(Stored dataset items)
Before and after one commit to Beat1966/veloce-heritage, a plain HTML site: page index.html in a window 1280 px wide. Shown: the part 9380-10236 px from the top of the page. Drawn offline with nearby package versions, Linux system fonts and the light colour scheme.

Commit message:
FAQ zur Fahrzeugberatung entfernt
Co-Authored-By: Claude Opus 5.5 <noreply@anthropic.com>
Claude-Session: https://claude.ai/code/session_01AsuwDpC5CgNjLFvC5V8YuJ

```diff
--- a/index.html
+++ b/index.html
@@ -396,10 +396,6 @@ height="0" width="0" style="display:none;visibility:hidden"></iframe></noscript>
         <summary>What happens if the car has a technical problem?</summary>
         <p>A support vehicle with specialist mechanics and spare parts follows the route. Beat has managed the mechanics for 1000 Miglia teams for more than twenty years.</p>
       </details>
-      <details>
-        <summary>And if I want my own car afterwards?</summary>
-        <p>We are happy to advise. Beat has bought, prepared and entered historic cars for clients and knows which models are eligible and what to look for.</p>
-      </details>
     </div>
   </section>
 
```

---

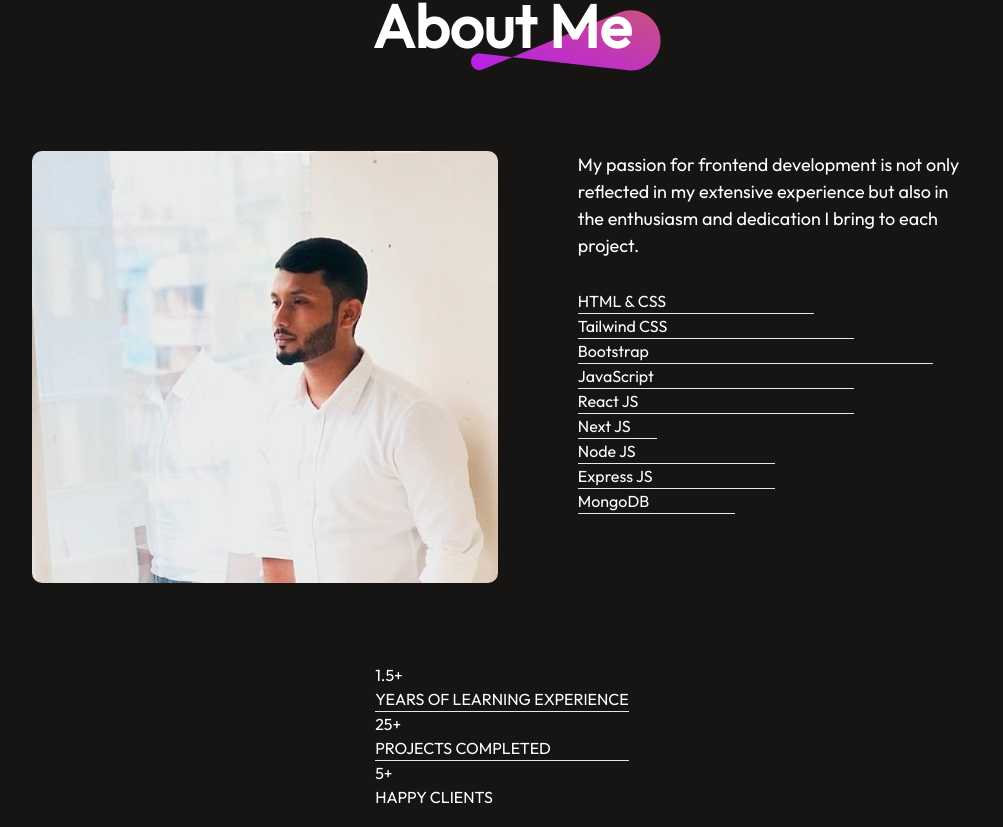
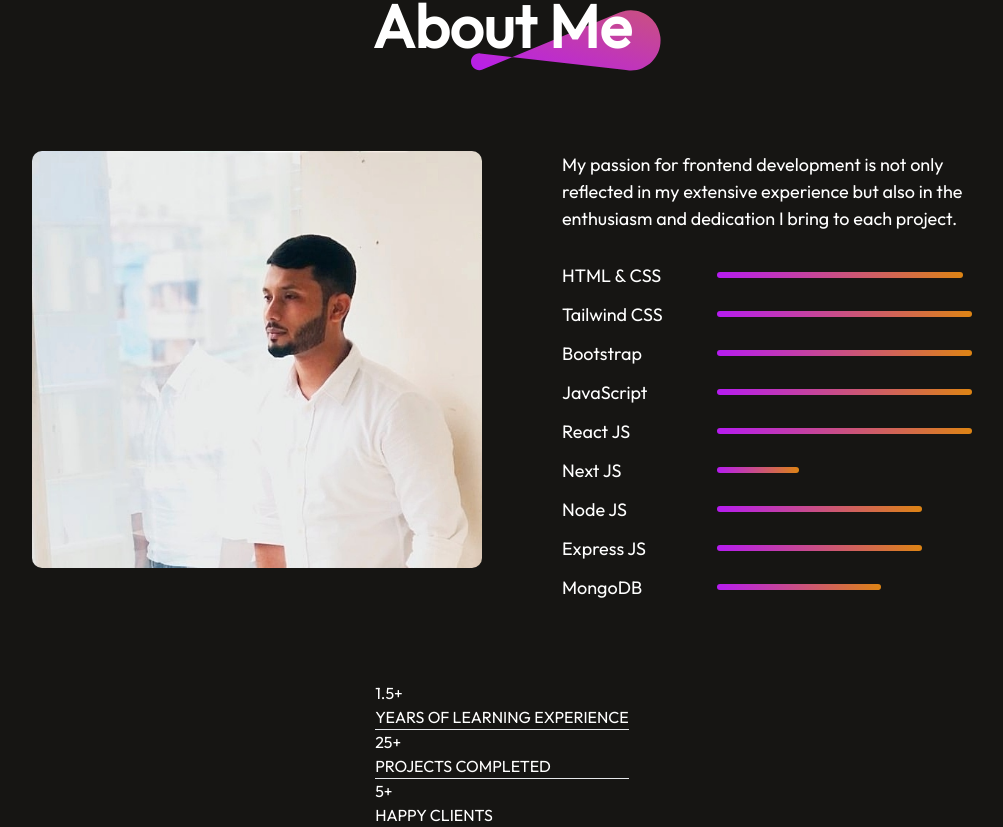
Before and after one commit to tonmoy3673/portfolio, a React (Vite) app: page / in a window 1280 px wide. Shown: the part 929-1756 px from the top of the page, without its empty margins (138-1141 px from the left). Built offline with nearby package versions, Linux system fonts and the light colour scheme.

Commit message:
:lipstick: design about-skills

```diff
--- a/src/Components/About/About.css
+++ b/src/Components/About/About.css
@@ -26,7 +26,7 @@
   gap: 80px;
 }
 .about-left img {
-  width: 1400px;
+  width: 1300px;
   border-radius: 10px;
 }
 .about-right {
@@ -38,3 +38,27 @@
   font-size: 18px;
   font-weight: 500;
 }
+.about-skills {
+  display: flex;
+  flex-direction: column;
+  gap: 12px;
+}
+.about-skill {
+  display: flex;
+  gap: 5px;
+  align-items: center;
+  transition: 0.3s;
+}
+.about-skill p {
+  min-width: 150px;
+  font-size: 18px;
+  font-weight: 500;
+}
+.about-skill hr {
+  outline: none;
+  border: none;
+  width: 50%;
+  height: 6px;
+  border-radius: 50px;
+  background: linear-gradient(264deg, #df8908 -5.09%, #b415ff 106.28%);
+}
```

→ Task description
The answer is each line from the entries above in which the word "width" occurs.

→ Response to this exercise
@@ -396,10 +396,6 @@ height="0" width="0" style="display:none;visibility:hidden"></iframe></noscript>
-  width: 1400px;
+  width: 1300px;
+  min-width: 150px;
+  width: 50%;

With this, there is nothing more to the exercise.